(SUPPLIED ENTRIES)
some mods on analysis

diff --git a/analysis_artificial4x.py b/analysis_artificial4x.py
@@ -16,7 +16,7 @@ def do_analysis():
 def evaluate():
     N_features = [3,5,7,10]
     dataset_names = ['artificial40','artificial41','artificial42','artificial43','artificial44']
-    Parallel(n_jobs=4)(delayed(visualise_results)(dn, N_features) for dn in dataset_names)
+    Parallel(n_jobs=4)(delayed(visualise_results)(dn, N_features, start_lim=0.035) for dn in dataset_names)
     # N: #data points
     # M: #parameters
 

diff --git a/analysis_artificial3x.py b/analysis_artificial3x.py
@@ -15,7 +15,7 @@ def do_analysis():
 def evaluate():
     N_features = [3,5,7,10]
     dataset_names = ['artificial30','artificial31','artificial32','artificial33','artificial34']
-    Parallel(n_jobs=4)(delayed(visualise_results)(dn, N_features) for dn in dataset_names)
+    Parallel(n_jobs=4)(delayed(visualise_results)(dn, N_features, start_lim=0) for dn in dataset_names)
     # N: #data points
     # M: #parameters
(End SUPPLIED ENTRIES)
(SUPPLIED ENTRIES)
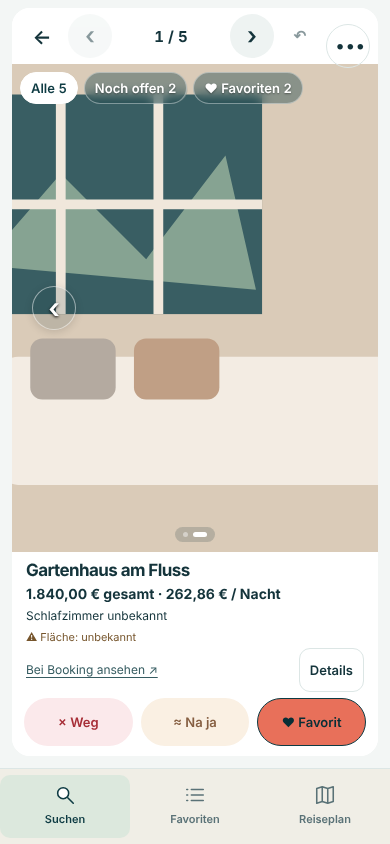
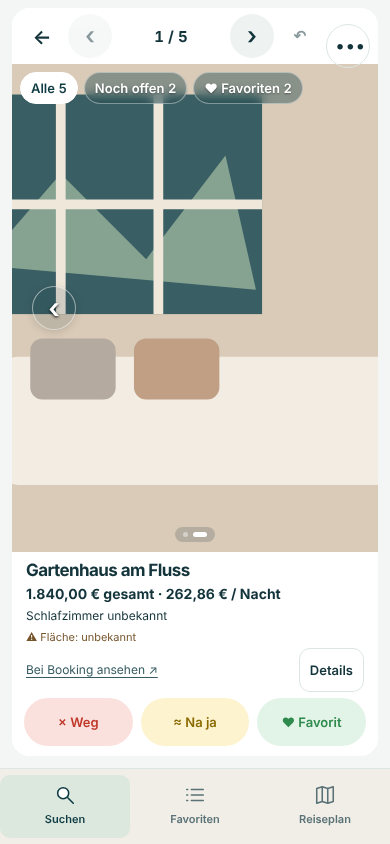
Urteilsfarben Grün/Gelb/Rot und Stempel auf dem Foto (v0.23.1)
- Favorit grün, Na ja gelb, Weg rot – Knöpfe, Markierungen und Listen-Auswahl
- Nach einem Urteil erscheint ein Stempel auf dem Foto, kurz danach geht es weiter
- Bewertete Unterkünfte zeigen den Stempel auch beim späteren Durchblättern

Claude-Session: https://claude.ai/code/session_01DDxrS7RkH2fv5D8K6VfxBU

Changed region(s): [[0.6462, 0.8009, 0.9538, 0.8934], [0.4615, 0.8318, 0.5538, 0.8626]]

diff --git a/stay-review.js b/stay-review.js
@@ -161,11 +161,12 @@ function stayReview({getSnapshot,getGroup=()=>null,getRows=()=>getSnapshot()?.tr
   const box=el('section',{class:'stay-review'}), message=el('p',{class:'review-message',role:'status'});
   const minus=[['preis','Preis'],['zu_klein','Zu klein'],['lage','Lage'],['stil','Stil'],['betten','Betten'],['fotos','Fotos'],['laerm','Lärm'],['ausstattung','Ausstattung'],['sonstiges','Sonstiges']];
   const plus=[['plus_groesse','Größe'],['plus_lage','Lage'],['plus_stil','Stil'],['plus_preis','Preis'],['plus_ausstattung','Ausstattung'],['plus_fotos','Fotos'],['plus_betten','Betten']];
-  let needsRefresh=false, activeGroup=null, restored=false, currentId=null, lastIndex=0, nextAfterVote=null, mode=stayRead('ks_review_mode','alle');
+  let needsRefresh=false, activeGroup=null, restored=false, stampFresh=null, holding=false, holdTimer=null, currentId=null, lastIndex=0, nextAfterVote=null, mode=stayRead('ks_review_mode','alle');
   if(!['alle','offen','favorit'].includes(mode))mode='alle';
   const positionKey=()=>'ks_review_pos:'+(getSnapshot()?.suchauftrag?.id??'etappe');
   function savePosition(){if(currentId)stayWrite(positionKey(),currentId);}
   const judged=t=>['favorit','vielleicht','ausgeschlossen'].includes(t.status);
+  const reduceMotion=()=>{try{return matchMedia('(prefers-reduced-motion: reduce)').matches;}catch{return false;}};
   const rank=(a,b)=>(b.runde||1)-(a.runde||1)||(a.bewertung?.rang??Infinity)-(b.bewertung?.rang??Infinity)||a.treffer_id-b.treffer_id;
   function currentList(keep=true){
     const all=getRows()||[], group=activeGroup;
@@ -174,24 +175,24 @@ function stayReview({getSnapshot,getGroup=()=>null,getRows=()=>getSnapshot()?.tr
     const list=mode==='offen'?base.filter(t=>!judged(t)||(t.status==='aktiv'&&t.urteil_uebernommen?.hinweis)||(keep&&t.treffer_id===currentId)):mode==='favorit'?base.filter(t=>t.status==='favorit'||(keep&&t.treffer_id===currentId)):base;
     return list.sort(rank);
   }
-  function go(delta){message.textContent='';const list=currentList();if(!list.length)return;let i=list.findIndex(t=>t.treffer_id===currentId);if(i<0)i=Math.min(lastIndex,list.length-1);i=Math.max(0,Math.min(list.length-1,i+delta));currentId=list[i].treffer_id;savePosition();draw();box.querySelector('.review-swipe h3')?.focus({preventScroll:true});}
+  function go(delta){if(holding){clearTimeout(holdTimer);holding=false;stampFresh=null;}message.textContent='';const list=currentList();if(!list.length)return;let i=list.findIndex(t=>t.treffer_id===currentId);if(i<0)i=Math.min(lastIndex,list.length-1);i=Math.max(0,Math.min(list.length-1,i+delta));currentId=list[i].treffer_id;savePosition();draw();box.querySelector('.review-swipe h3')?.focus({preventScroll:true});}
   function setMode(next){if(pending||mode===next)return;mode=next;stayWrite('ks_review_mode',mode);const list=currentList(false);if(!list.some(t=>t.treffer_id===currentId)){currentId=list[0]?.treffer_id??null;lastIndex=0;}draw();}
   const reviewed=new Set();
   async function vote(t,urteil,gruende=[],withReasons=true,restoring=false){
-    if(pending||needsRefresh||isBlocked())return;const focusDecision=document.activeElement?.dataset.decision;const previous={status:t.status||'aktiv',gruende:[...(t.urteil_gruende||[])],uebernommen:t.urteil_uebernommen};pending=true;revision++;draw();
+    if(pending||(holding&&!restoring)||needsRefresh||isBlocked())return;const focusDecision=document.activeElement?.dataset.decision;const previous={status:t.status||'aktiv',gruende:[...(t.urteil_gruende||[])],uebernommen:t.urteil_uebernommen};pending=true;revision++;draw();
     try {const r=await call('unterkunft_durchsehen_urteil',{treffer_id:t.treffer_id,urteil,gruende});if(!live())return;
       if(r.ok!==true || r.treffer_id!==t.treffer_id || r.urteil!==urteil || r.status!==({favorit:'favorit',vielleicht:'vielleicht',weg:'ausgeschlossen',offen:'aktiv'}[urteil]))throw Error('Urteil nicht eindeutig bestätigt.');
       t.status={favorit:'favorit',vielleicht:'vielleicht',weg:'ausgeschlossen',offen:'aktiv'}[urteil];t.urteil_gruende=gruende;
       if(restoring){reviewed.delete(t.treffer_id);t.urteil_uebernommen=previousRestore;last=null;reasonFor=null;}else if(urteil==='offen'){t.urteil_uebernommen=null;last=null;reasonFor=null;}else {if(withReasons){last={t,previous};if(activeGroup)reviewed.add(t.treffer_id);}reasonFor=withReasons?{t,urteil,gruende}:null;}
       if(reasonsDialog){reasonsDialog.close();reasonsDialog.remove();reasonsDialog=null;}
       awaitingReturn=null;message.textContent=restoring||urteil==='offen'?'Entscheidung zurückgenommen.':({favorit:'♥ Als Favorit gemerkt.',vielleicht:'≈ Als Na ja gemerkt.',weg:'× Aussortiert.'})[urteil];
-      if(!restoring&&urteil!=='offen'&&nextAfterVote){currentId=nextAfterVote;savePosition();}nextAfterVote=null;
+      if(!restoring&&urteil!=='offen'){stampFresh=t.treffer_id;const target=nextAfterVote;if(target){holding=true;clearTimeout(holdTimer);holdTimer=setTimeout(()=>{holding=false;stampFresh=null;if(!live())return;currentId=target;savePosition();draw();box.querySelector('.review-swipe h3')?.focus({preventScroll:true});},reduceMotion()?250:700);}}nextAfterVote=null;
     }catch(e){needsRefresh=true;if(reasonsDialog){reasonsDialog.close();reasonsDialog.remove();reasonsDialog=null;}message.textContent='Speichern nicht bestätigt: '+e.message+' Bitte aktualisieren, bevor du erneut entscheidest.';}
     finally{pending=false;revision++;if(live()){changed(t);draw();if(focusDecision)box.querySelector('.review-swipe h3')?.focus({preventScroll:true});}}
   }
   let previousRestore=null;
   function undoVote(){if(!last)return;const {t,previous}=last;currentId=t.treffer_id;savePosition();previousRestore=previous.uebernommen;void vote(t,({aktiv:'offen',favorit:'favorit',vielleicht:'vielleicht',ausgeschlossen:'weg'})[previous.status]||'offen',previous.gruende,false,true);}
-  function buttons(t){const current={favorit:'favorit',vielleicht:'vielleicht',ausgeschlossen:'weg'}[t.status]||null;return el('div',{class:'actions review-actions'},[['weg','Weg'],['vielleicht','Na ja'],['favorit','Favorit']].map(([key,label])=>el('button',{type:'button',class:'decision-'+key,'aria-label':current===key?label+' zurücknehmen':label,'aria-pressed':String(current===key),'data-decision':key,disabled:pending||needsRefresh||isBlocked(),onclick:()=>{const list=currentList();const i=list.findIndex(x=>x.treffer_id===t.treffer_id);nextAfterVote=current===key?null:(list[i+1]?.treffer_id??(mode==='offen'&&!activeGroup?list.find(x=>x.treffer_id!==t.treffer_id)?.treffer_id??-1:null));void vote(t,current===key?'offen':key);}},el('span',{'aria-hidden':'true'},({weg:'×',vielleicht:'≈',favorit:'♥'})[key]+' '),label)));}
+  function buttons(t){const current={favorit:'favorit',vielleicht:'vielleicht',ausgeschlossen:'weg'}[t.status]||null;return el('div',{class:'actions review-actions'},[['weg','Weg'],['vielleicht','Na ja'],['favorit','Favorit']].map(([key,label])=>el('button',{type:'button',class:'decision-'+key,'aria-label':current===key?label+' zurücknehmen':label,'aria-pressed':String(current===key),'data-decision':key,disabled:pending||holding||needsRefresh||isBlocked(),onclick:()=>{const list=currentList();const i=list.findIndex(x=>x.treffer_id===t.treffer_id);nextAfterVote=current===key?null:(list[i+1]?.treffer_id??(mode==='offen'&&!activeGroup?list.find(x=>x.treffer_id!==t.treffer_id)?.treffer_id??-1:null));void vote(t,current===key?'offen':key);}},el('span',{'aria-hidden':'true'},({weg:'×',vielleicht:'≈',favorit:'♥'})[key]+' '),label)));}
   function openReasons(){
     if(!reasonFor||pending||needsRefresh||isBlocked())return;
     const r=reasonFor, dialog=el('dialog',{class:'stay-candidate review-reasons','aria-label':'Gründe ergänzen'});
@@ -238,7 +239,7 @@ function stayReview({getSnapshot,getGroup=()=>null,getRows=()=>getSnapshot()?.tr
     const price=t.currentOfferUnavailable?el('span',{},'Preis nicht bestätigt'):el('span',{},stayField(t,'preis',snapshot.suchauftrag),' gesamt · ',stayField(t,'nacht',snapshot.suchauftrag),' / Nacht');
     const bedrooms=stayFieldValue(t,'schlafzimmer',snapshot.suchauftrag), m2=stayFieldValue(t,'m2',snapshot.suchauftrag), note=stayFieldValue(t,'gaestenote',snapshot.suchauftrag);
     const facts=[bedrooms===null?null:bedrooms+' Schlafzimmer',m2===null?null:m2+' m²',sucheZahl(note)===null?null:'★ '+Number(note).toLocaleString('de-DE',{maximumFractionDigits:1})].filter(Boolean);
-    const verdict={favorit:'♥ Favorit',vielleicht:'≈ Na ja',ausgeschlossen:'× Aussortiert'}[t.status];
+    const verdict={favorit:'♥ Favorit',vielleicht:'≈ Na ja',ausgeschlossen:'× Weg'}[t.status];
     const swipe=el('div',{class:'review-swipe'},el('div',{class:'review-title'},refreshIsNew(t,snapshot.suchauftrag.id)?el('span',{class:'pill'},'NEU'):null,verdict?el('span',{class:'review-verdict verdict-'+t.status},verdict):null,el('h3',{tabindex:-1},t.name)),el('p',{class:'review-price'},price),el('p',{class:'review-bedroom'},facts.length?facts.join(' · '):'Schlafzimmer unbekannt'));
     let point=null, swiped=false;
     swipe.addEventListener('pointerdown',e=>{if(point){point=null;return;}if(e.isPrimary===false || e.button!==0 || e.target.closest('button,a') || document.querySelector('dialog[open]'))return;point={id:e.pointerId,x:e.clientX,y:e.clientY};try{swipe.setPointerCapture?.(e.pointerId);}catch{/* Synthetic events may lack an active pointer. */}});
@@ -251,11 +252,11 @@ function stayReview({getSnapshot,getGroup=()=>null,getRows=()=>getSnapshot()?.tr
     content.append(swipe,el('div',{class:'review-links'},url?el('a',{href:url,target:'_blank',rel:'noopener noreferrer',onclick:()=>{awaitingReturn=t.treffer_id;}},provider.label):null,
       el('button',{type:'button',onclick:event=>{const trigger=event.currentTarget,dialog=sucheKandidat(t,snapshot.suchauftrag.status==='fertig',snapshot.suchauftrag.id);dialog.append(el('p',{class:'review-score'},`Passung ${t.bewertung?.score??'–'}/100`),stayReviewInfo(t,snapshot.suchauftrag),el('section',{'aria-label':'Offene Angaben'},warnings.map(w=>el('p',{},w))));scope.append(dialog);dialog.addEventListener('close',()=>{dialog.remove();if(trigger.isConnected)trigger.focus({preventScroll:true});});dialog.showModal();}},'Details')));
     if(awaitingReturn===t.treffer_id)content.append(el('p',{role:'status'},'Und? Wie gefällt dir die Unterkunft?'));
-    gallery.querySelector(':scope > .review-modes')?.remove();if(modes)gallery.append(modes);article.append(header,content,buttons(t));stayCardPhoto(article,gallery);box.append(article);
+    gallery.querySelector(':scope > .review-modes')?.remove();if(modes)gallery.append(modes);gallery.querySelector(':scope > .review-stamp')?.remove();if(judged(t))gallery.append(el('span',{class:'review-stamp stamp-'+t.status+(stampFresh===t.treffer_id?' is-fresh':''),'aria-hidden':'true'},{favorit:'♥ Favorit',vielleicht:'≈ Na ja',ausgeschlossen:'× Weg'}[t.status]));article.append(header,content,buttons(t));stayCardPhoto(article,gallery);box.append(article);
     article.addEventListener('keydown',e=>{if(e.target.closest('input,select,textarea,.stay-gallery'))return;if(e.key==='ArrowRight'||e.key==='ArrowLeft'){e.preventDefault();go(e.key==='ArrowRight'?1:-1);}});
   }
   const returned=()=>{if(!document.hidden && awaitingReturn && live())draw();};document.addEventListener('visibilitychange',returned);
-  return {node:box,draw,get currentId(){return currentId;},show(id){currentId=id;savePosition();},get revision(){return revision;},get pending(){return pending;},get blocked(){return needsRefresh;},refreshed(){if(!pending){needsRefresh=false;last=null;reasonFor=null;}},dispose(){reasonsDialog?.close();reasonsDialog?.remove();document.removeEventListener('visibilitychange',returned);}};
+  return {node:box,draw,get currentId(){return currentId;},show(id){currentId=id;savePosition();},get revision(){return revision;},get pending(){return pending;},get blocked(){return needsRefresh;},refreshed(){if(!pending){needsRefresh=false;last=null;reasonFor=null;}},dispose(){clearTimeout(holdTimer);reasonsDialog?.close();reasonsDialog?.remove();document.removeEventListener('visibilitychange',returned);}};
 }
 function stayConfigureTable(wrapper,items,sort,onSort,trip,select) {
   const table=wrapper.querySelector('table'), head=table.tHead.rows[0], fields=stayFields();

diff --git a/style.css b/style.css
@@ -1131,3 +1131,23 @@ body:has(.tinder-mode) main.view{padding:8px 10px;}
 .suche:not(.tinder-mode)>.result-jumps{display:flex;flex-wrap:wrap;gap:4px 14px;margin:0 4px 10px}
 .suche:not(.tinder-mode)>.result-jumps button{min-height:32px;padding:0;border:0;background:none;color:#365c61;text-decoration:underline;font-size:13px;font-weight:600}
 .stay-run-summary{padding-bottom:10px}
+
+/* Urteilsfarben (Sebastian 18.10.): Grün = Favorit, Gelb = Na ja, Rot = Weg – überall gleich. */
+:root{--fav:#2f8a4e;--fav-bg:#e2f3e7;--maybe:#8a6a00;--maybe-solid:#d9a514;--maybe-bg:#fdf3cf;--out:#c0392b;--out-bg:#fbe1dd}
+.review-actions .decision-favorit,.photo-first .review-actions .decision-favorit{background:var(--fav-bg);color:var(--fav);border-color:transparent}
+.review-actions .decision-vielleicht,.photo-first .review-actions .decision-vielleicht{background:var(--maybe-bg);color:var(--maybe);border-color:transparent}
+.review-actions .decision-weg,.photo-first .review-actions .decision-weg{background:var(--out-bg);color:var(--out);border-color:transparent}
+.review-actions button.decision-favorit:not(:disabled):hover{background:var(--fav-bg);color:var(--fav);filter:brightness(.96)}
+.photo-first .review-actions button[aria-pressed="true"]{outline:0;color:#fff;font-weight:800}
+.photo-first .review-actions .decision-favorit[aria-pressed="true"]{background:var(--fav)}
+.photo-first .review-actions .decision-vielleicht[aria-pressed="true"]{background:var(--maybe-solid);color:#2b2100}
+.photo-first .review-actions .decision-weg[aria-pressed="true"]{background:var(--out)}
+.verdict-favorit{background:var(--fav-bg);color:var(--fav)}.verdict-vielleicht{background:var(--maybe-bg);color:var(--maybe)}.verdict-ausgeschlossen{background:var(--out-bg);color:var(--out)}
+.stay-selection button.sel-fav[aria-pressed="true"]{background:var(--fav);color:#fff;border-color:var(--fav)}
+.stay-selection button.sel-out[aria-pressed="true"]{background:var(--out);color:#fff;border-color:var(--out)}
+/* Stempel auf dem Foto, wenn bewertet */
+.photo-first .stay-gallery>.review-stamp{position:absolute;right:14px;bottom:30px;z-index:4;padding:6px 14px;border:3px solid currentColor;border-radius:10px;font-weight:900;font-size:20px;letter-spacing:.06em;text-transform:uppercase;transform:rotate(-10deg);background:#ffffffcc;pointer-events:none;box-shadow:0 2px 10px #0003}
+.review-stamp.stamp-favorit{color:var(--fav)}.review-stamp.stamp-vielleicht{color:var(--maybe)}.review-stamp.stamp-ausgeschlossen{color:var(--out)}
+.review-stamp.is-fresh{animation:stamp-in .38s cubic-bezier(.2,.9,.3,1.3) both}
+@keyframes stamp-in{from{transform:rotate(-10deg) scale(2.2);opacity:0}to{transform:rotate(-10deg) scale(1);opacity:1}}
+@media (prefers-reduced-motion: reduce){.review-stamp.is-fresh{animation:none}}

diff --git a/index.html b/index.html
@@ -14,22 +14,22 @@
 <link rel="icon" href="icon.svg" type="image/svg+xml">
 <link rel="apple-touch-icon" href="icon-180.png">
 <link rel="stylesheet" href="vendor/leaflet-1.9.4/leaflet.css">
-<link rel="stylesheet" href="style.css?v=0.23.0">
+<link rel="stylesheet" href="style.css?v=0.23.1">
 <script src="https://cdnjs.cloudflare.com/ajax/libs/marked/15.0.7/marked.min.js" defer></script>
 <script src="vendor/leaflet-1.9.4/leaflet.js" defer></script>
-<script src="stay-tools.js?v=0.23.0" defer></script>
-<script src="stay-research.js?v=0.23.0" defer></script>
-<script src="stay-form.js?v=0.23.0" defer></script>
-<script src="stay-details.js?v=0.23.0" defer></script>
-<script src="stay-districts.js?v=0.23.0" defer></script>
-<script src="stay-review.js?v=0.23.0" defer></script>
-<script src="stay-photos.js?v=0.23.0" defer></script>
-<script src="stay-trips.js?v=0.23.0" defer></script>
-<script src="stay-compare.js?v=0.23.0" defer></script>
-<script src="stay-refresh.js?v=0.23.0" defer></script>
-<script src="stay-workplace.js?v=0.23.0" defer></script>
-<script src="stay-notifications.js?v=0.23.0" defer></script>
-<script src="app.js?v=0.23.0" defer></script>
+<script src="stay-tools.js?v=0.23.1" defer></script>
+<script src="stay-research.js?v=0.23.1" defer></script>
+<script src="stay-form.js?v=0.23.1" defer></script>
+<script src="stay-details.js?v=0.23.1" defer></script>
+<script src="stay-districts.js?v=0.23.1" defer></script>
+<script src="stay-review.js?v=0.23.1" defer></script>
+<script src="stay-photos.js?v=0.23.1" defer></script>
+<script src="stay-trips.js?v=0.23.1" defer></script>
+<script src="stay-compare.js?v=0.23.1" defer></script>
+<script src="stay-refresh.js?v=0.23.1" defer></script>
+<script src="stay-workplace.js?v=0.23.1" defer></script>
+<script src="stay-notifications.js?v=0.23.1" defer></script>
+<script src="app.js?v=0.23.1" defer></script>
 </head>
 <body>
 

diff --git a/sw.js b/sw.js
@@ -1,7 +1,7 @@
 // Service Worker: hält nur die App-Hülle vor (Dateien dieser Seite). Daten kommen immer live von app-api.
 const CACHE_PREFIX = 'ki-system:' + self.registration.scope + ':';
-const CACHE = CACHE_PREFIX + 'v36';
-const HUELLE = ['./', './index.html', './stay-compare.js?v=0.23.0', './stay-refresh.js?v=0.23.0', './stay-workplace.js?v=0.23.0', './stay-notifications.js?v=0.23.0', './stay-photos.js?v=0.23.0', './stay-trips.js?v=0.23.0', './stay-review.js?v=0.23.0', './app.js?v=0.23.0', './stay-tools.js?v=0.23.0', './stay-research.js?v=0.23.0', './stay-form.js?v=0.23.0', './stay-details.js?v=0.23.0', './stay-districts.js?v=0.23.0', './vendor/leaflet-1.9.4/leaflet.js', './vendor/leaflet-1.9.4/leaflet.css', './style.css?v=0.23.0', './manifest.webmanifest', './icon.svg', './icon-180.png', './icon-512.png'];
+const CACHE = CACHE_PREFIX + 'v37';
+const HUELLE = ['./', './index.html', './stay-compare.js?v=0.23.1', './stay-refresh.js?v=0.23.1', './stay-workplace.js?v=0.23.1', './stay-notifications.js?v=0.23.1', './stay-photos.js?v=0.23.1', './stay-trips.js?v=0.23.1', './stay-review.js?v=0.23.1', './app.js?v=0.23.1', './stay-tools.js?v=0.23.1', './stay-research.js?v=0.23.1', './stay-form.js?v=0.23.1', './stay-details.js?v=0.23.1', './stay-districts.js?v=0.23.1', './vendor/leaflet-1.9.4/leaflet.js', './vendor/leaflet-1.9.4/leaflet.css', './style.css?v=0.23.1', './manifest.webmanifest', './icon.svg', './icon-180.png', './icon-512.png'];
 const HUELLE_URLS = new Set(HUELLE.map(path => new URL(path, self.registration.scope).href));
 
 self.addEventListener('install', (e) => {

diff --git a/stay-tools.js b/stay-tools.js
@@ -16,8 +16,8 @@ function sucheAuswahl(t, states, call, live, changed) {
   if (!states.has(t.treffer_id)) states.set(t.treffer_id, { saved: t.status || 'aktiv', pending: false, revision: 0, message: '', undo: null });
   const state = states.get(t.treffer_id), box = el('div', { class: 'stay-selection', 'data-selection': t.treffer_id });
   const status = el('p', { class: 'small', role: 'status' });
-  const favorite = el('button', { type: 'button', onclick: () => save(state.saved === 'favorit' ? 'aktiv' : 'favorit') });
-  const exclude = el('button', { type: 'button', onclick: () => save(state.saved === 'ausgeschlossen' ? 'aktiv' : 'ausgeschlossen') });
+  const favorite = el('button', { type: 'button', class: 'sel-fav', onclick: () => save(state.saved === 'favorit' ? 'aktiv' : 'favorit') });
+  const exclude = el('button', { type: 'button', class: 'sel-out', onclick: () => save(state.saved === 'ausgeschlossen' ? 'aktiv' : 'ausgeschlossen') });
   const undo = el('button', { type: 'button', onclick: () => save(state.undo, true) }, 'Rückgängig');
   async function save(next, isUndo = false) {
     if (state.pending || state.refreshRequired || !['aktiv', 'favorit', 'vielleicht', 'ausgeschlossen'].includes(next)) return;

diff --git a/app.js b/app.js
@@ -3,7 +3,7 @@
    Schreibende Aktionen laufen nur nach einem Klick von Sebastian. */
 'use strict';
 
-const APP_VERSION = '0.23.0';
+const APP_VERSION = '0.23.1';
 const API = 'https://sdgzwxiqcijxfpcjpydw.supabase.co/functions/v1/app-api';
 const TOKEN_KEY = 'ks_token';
(End SUPPLIED ENTRIES)
■ EXERCISE DETAILS ■
Examine the records above and state the number of lines that include "border", with no further text.

■ ANSWER SPACE ■
7